- _What the exercise asks_
Since only the written part is wanted, repeat the records exactly and omit the pictures.

- _Exercise data_
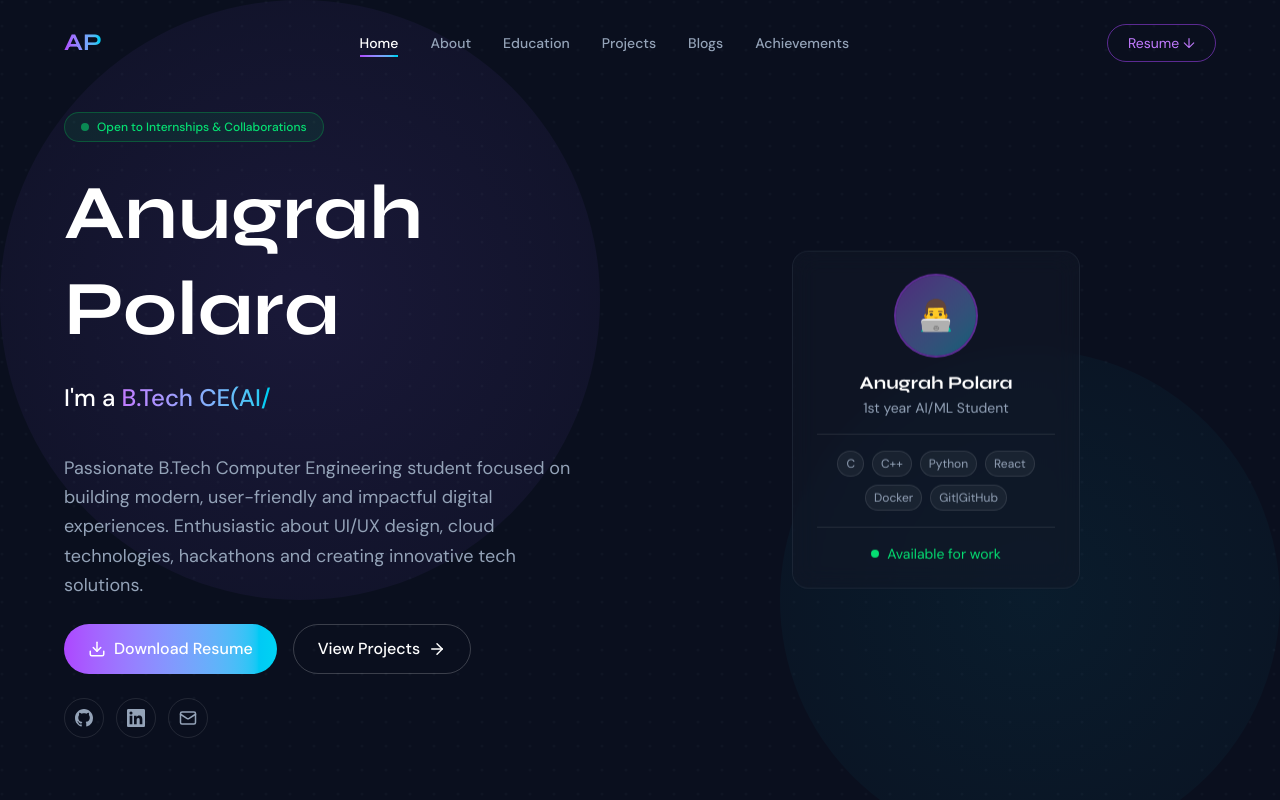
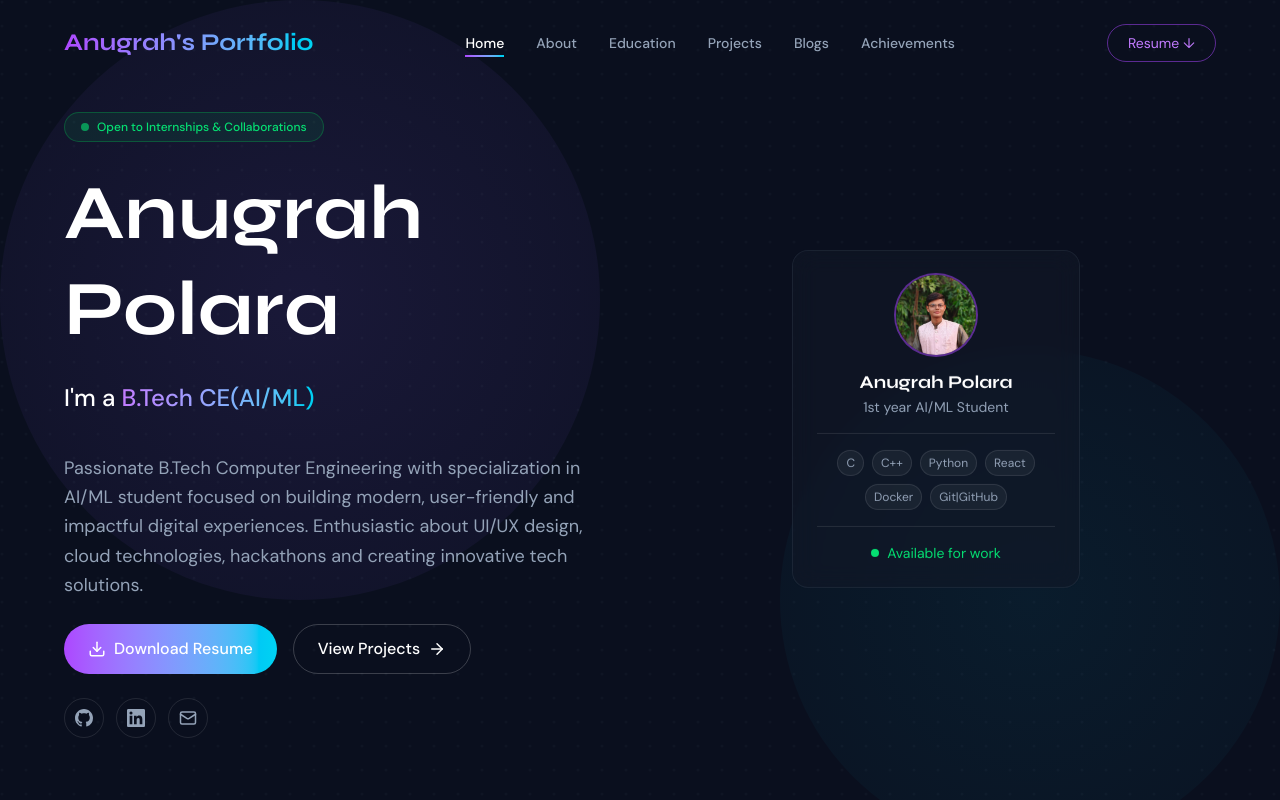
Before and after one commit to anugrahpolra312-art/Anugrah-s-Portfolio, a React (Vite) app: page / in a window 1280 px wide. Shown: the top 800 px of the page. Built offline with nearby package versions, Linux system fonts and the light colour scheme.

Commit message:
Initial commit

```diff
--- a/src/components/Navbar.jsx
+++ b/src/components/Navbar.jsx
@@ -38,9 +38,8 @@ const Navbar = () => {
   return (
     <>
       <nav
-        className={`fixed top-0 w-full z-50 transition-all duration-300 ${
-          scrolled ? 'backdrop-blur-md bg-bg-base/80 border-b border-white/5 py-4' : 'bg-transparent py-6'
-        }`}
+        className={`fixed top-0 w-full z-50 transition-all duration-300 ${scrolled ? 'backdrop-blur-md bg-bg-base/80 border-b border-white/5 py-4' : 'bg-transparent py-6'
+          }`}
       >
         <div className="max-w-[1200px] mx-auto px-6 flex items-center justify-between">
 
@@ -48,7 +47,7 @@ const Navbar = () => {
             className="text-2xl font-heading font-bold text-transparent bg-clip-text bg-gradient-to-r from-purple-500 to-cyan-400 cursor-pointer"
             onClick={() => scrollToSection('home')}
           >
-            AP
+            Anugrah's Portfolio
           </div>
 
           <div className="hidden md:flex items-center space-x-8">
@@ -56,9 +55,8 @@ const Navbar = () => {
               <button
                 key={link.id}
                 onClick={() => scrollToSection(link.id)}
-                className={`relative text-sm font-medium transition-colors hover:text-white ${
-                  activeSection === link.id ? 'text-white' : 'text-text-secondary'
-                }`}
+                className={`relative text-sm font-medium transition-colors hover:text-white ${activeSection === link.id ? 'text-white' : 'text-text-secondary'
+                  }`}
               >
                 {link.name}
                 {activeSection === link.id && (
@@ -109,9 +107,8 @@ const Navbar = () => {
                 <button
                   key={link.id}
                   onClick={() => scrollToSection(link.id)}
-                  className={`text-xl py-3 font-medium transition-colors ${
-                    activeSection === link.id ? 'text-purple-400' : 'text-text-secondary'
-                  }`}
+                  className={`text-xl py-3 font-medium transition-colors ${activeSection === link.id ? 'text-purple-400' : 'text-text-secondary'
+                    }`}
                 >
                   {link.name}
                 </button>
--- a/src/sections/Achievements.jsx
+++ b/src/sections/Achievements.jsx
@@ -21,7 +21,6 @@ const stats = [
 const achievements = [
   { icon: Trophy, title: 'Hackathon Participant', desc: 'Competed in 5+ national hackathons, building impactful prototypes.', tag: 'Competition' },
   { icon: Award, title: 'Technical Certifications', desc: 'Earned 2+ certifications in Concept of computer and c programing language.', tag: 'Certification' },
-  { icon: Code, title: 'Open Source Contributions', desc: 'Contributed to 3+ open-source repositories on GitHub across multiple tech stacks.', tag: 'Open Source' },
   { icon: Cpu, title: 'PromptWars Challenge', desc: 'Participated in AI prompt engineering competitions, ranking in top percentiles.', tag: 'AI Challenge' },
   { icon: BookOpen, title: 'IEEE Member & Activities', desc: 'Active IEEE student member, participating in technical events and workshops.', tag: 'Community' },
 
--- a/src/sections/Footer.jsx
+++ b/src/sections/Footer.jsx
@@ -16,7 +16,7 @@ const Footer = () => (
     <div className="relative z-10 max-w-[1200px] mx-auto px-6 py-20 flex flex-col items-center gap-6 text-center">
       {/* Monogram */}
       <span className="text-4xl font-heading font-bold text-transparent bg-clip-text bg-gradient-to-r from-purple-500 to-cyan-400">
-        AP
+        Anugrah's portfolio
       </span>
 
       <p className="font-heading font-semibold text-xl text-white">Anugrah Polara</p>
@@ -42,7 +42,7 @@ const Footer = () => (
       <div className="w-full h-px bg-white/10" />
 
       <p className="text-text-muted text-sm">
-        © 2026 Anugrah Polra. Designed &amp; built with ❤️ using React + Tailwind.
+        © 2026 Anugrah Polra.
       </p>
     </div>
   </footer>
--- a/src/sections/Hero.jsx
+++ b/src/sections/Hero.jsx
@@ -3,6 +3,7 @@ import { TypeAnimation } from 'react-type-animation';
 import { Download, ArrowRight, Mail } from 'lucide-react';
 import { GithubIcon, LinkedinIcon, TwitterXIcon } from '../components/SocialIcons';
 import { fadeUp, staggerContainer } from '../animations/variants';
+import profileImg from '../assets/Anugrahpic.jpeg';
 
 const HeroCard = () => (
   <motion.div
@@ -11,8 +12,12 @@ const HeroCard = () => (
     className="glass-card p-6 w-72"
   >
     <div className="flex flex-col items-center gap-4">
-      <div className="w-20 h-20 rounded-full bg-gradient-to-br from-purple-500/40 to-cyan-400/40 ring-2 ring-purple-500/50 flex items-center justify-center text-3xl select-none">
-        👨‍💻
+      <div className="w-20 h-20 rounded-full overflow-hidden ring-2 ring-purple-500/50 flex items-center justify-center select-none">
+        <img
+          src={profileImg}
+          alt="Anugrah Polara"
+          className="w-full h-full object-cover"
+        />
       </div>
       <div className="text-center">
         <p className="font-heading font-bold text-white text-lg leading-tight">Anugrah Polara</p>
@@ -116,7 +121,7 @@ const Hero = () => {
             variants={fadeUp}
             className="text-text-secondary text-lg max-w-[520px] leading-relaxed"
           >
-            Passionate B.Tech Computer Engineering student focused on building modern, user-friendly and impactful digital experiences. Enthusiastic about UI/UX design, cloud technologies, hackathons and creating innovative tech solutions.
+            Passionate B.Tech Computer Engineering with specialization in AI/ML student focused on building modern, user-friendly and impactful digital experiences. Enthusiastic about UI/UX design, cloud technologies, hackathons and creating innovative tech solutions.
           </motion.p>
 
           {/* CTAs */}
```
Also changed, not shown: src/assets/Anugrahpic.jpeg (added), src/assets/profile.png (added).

- _Answer to the problem_
Before and after one commit to anugrahpolra312-art/Anugrah-s-Portfolio, a React (Vite) app: page / in a window 1280 px wide. Shown: the top 800 px of the page. Built offline with nearby package versions, Linux system fonts and the light colour scheme.

Commit message:
Initial commit

```diff
--- a/src/components/Navbar.jsx
+++ b/src/components/Navbar.jsx
@@ -38,9 +38,8 @@ const Navbar = () => {
   return (
     <>
       <nav
-        className={`fixed top-0 w-full z-50 transition-all duration-300 ${
-          scrolled ? 'backdrop-blur-md bg-bg-base/80 border-b border-white/5 py-4' : 'bg-transparent py-6'
-        }`}
+        className={`fixed top-0 w-full z-50 transition-all duration-300 ${scrolled ? 'backdrop-blur-md bg-bg-base/80 border-b border-white/5 py-4' : 'bg-transparent py-6'
+          }`}
       >
         <div className="max-w-[1200px] mx-auto px-6 flex items-center justify-between">
 
@@ -48,7 +47,7 @@ const Navbar = () => {
             className="text-2xl font-heading font-bold text-transparent bg-clip-text bg-gradient-to-r from-purple-500 to-cyan-400 cursor-pointer"
             onClick={() => scrollToSection('home')}
           >
-            AP
+            Anugrah's Portfolio
           </div>
 
           <div className="hidden md:flex items-center space-x-8">
@@ -56,9 +55,8 @@ const Navbar = () => {
               <button
                 key={link.id}
                 onClick={() => scrollToSection(link.id)}
-                className={`relative text-sm font-medium transition-colors hover:text-white ${
-                  activeSection === link.id ? 'text-white' : 'text-text-secondary'
-                }`}
+                className={`relative text-sm font-medium transition-colors hover:text-white ${activeSection === link.id ? 'text-white' : 'text-text-secondary'
+                  }`}
               >
                 {link.name}
                 {activeSection === link.id && (
@@ -109,9 +107,8 @@ const Navbar = () => {
                 <button
                   key={link.id}
                   onClick={() => scrollToSection(link.id)}
-                  className={`text-xl py-3 font-medium transition-colors ${
-                    activeSection === link.id ? 'text-purple-400' : 'text-text-secondary'
-                  }`}
+                  className={`text-xl py-3 font-medium transition-colors ${activeSection === link.id ? 'text-purple-400' : 'text-text-secondary'
+                    }`}
                 >
                   {link.name}
                 </button>
--- a/src/sections/Achievements.jsx
+++ b/src/sections/Achievements.jsx
@@ -21,7 +21,6 @@ const stats = [
 const achievements = [
   { icon: Trophy, title: 'Hackathon Participant', desc: 'Competed in 5+ national hackathons, building impactful prototypes.', tag: 'Competition' },
   { icon: Award, title: 'Technical Certifications', desc: 'Earned 2+ certifications in Concept of computer and c programing language.', tag: 'Certification' },
-  { icon: Code, title: 'Open Source Contributions', desc: 'Contributed to 3+ open-source repositories on GitHub across multiple tech stacks.', tag: 'Open Source' },
   { icon: Cpu, title: 'PromptWars Challenge', desc: 'Participated in AI prompt engineering competitions, ranking in top percentiles.', tag: 'AI Challenge' },
   { icon: BookOpen, title: 'IEEE Member & Activities', desc: 'Active IEEE student member, participating in technical events and workshops.', tag: 'Community' },
 
--- a/src/sections/Footer.jsx
+++ b/src/sections/Footer.jsx
@@ -16,7 +16,7 @@ const Footer = () => (
     <div className="relative z-10 max-w-[1200px] mx-auto px-6 py-20 flex flex-col items-center gap-6 text-center">
       {/* Monogram */}
       <span className="text-4xl font-heading font-bold text-transparent bg-clip-text bg-gradient-to-r from-purple-500 to-cyan-400">
-        AP
+        Anugrah's portfolio
       </span>
 
       <p className="font-heading font-semibold text-xl text-white">Anugrah Polara</p>
@@ -42,7 +42,7 @@ const Footer = () => (
       <div className="w-full h-px bg-white/10" />
 
       <p className="text-text-muted text-sm">
-        © 2026 Anugrah Polra. Designed &amp; built with ❤️ using React + Tailwind.
+        © 2026 Anugrah Polra.
       </p>
     </div>
   </footer>
--- a/src/sections/Hero.jsx
+++ b/src/sections/Hero.jsx
@@ -3,6 +3,7 @@ import { TypeAnimation } from 'react-type-animation';
 import { Download, ArrowRight, Mail } from 'lucide-react';
 import { GithubIcon, LinkedinIcon, TwitterXIcon } from '../components/SocialIcons';
 import { fadeUp, staggerContainer } from '../animations/variants';
+import profileImg from '../assets/Anugrahpic.jpeg';
 
 const HeroCard = () => (
   <motion.div
@@ -11,8 +12,12 @@ const HeroCard = () => (
     className="glass-card p-6 w-72"
   >
     <div className="flex flex-col items-center gap-4">
-      <div className="w-20 h-20 rounded-full bg-gradient-to-br from-purple-500/40 to-cyan-400/40 ring-2 ring-purple-500/50 flex items-center justify-center text-3xl select-none">
-        👨‍💻
+      <div className="w-20 h-20 rounded-full overflow-hidden ring-2 ring-purple-500/50 flex items-center justify-center select-none">
+        <img
+          src={profileImg}
+          alt="Anugrah Polara"
+          className="w-full h-full object-cover"
+        />
       </div>
       <div className="text-center">
         <p className="font-heading font-bold text-white text-lg leading-tight">Anugrah Polara</p>
@@ -116,7 +121,7 @@ const Hero = () => {
             variants={fadeUp}
             className="text-text-secondary text-lg max-w-[520px] leading-relaxed"
           >
-            Passionate B.Tech Computer Engineering student focused on building modern, user-friendly and impactful digital experiences. Enthusiastic about UI/UX design, cloud technologies, hackathons and creating innovative tech solutions.
+            Passionate B.Tech Computer Engineering with specialization in AI/ML student focused on building modern, user-friendly and impactful digital experiences. Enthusiastic about UI/UX design, cloud technologies, hackathons and creating innovative tech solutions.
           </motion.p>
 
           {/* CTAs */}
```
Also changed, not shown: src/assets/Anugrahpic.jpeg (added), src/assets/profile.png (added).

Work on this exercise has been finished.